AND YA'AKOV WAS ALONE
Rabbi David Walk
The novelist Thomas Wolfe wrote in his essay 'God's Lonely Man': The whole conviction of my life now rests upon the belief that loneliness, far from being a rare and curious phenomenon, peculiar to myself and to a few other solitary men, is the central and inevitable fact of human existence. When we examine the moments, acts, and statements of all kinds of people -- not only the grief and ecstasy of the greatest poets, but also the huge unhappiness of the average soul…we find, I think, that they are all suffering from the same thing. The final cause of their complaint is loneliness. Wolfe's observation, made in the third decade of the twentieth century, has informed a large segment of those thinkers referred to as Existentialists, including Rav Soloveitchik. But this phenomenon is not new. King David begs God, 'Don't desert or abandon me, O God of my salvation. For my father and my mother have abandoned me, but You gather me in (adopt me, Psalm 27:9-10).' And going even farther back in time, Ya'akov finds himself alone in our Torah reading and this leads to one of the most dramatic scenes in our Tanach.
The pertinent verse states: And Jacob was left alone, and a man wrestled with him until the break of dawn (Genesis 32:25). On the narrative level there are a large number of explanations about why Ya'akov was left all alone. Probably the most literal account is given by Rabbi Ovadia S'forno that he was left alone because he had made sure to get everyone else across before he crossed the brook himself. However the most famous approach is the Midrashic one given by Rashi. He had returned to the previous encampment to retrieve small jars which had been left behind. But I'm not so interested in those details, because I believe that the major issue isn't Ya'akov's physical aloneness, but his spiritual or existential aloneness.
Rav Dov Lior, the community rabbi of Kiryat Arba and Chevron, explained that all confrontations between Jew and Gentile throughout history have both a physical and spiritual nature. We are always alone in our spiritual conflicts. On the rare occasions when we have allies, they are only concerned with the physical aspects of the conflict. Ya'akov is having this spiritual clash and crisis before the next day's physical encounter with Esav.

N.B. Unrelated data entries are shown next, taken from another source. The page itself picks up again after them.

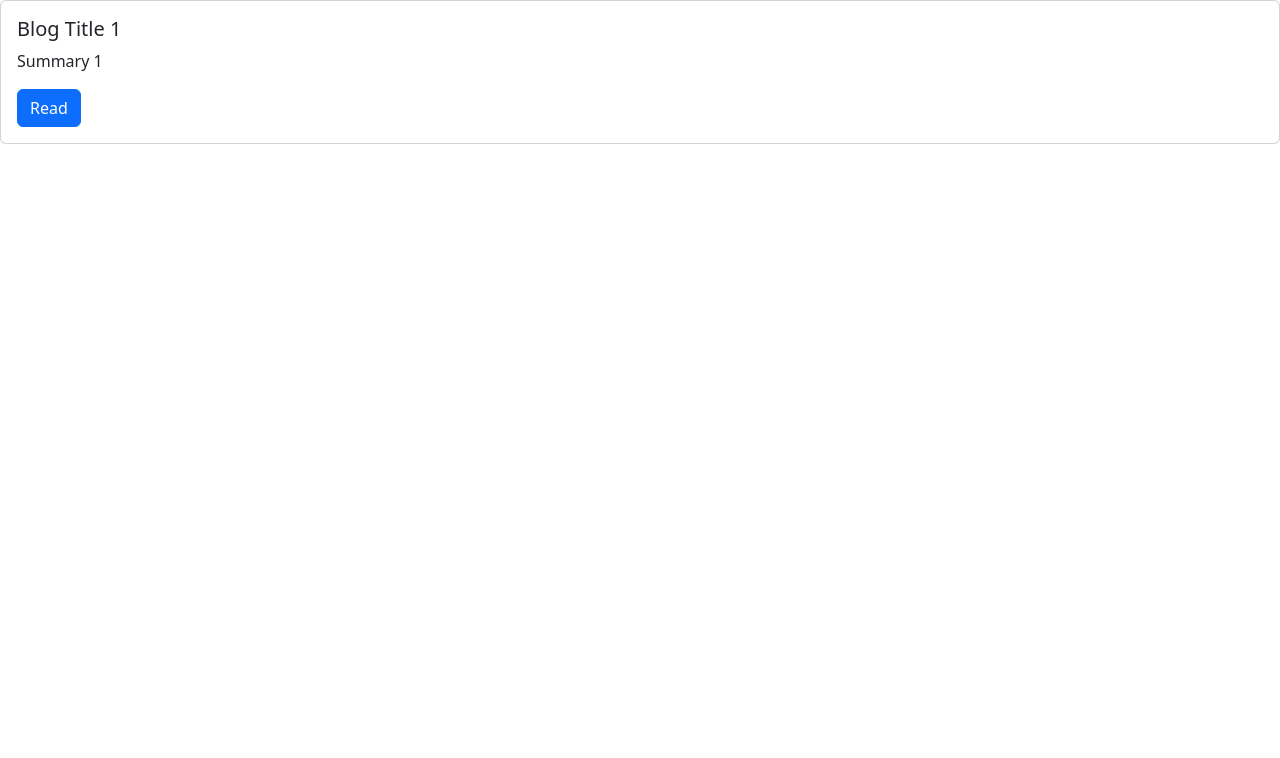
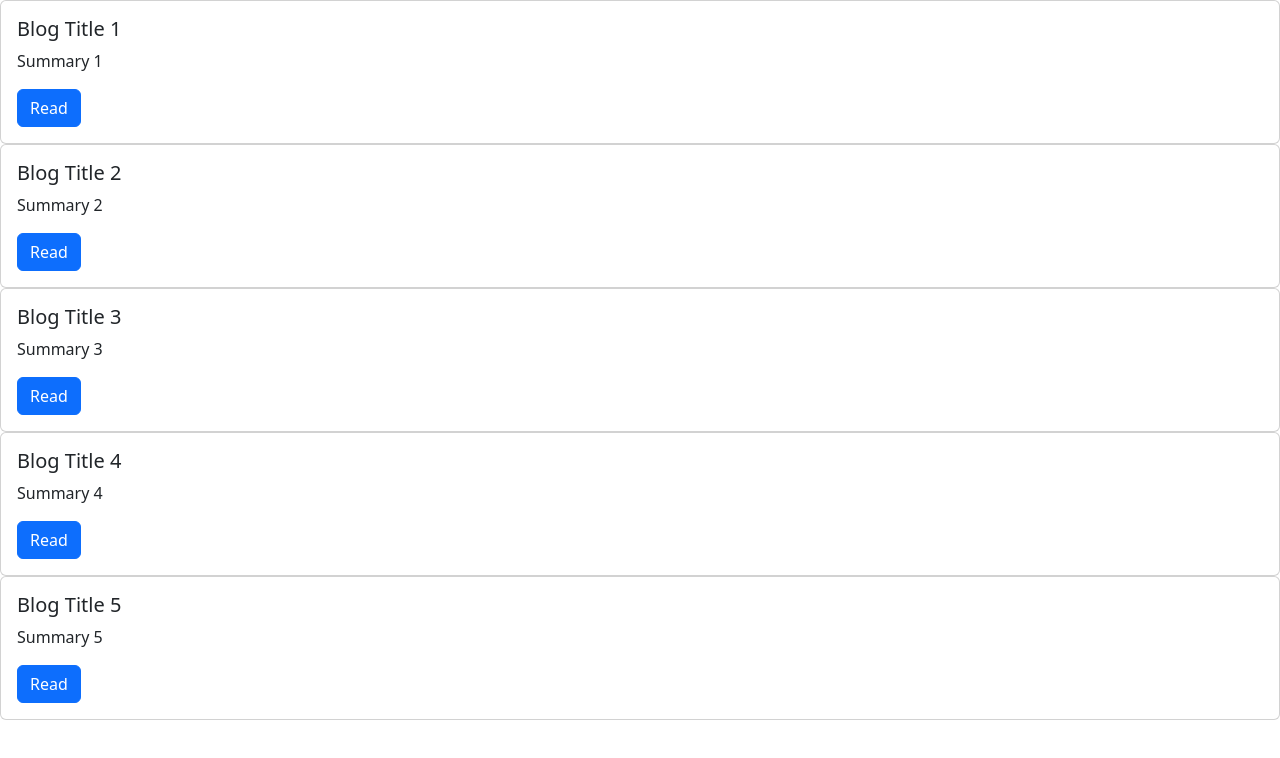
Before and after one commit to ElangoRaja7/angular-components-Indepth, an Angular app: page / in a window 1280 px wide. Shown: the top 758 px of the page. Built offline with nearby package versions, Linux system fonts and the light colour scheme.

Commit message:
used ngFor and binded the property to child component

```diff
--- a/src/app/blog-list/blog-list.component.html
+++ b/src/app/blog-list/blog-list.component.html
@@ -1 +1,3 @@
-<app-blog-post-tile [post]="posts[0]" ></app-blog-post-tile>
+<app-blog-post-tile
+*ngFor="let post of posts"
+[post]="post"></app-blog-post-tile>
--- a/src/app/blog-list/blog-list.component.ts
+++ b/src/app/blog-list/blog-list.component.ts
@@ -1,11 +1,12 @@
 import { Component } from '@angular/core';
 import { BlogPostTileComponent } from '../blog-post-tile/blog-post-tile.component';
 import { BlogPost } from '../blog-post';
+import { CommonModule } from '@angular/common';
 
 @Component({
   selector: 'app-blog-list',
   standalone: true,
-  imports: [BlogPostTileComponent],
+  imports: [BlogPostTileComponent,CommonModule],
   templateUrl: './blog-list.component.html',
   styleUrl: './blog-list.component.scss'
 })
```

The Midrash presents an interesting but difficult comparison: "There is none like the God of Yeshurun, who rides upon the heaven to your help" (Devarim 33:26). R. Berakhya said: There is none like God, but who is like the God of Yeshurun? The best and the most praised among you…That is our Grandfather Israel, namely Ya'akov. Just as about God, it is written (Yeshaya 2): "And the Lord alone shall be exalted," so concerning Ya'akov it is written: "And Ya'akov remained alone." (Bereishit Rabba 77:1). The solitary state of Ya'akov is compared to that of God. This can be explained in a number of ways, either nationally or individually. The Jews are as unique in the world as God is unique throughout the cosmos. Or it could be a statement about the situation of our father Ya'akov at that moment. His perfect aloneness could be understood as that moment when we face the world alone, bereft of supporters and even the merit of our ancestors. Ya'akov is all alone, without a past or future, without a tradition or a destiny. We face our greatest trials naked and alone. Our splendid solitude at that moment mirrors God's.

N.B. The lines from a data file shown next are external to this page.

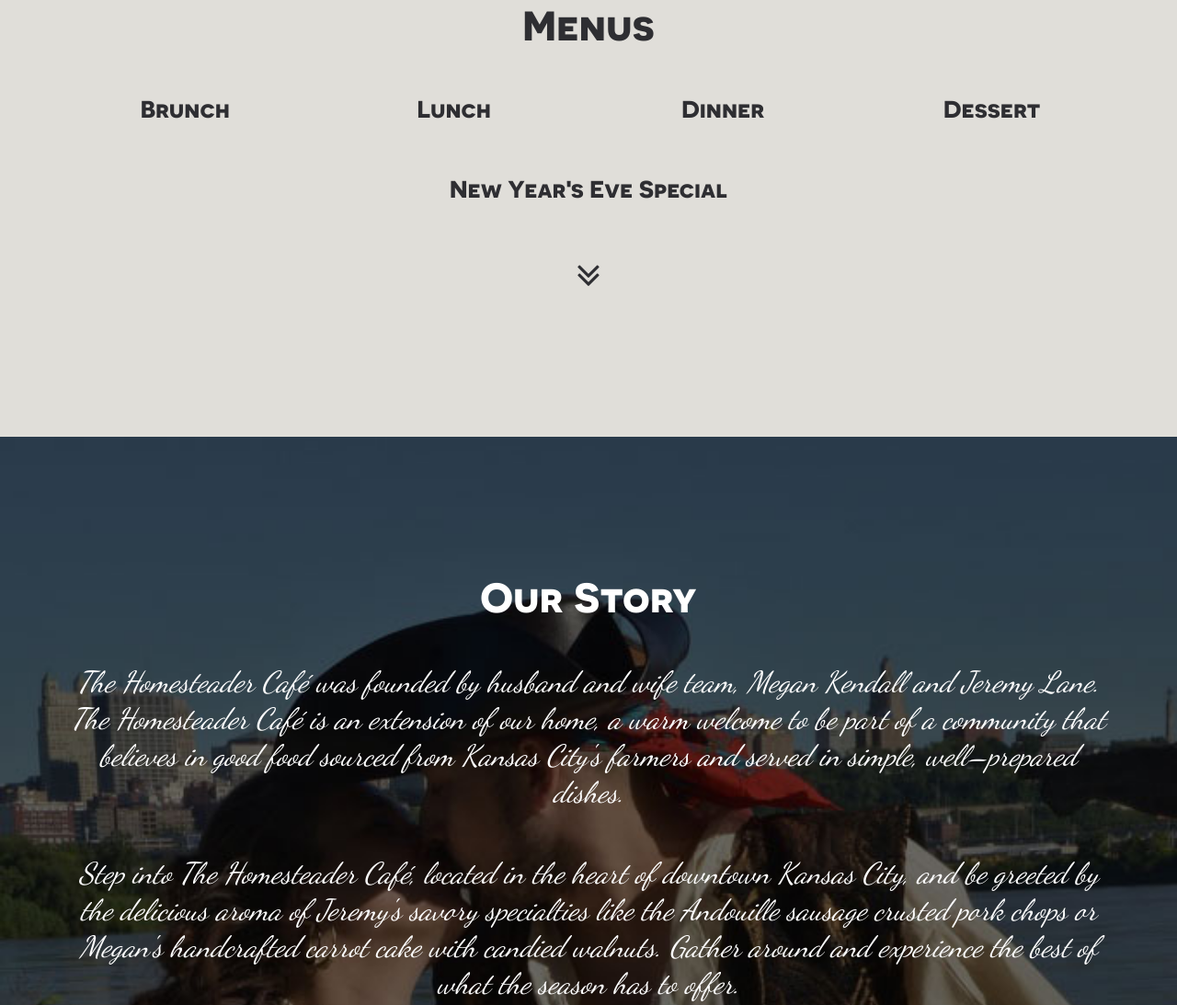
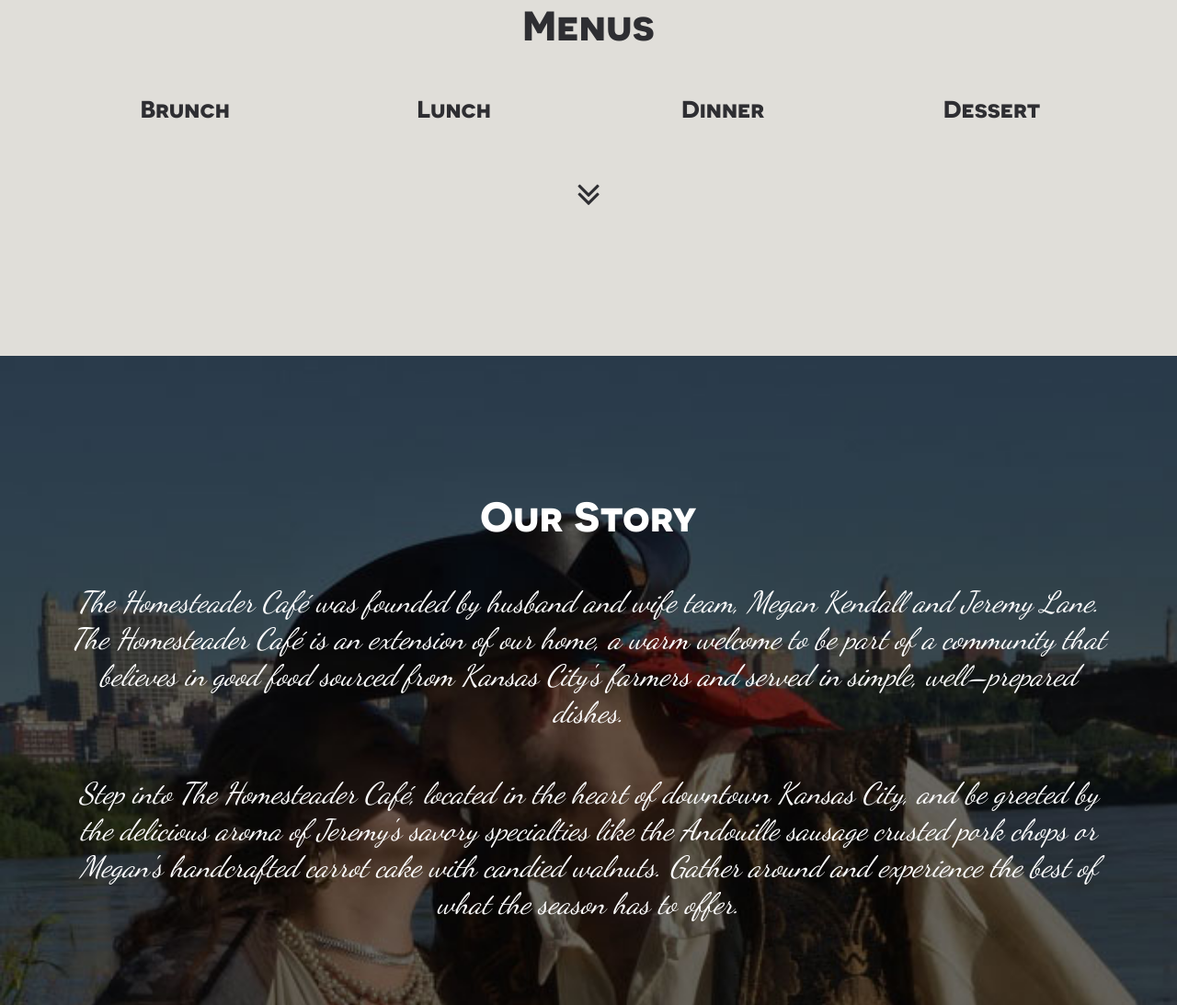
Before and after one commit to thehomesteadercafe/thehomesteadercafe.github.io, a plain HTML site: page index.html in a window 1280 px wide. Shown: the part 2138-3231 px from the top of the page at 92% size. Drawn offline with nearby package versions, Linux system fonts and the light colour scheme; some packages are replaced by stand-ins of ours; a script that the page names is missing.

Commit message:
took out new year's menu

```diff
--- a/index.html
+++ b/index.html
@@ -232,11 +232,7 @@
                 <div class="col-md-3 col-sm-6 inner text-center wow fadeInUp">
                     <a target="_blank" href="content/custom/documents/menu-dessert.pdf" data-toggle="modal">Dessert</a>
                 </div>
-            </div>
-            <div class="row">
-                <div id="new-years" class="col-md-12 col-sm-12 inner text-center wow fadeInLeft">
-                    <a target="_blank" href="content/custom/documents/menu-new-years.pdf" data-toggle="modal">New Year's Eve Special</a>
-                </div>
+
             </div>
             <!-- /.row -->
             <div class="row">
```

But is it only at times of great trials and stress that we feel all alone? I'm not sure. Frederick Nietzsche describes loneliness as bringing us to the abyss and forcing us to make decisions. However, many of our great thinkers assume that solitude (or in the language of Reb Nachman of Breslov hitbodedut) is a beneficial state to be sought after on a regular basis. Professor Michele Carter of
Reb Moshe Chayyim Efrayim of Sudylkow wrote: In my humble opinion, in accordance with the Gemara (Sanhedrim 37a): "Each and every person must say: The world was created for my sake." When we consider the words of the Gemara, we realize that they constitute profound advice regarding the service of the Creator. That is, when a person thinks that the entire world was created for his sake, then he is the only person in the world, and the rest of the world is subordinate to him, and depends upon him. If he improves his deeds, the world continues to exist, and if not, the opposite…This explains the allusion in the aforementioned Midrash: "And Ya'akov remained alone," that is, when God helped him come to the level that he is alone in the world, as stated above, then he conjoins with God, one to one (Degel Machane Efrayim, Balak). The Rebbe teaches that feeling alone brings us to two conclusions, one scary and one reassuring: Firstly, we are totally responsible for ourselves, and, secondly, we realize in this solitude that God shares this isolation. Ya'akov discovers in his loneliness that humanity is not alone.
We all find ourselves alone at some point. What we do with this loneliness can make all the difference in our lives. Dag Hammarskjold said, 'Pray that your loneliness may spur you into finding something to live for, great enough to die for.' Ya'akov found it. Let's hope that so can we.
Rav 'loneliness is nothing but the act of questioning one's ontological existance'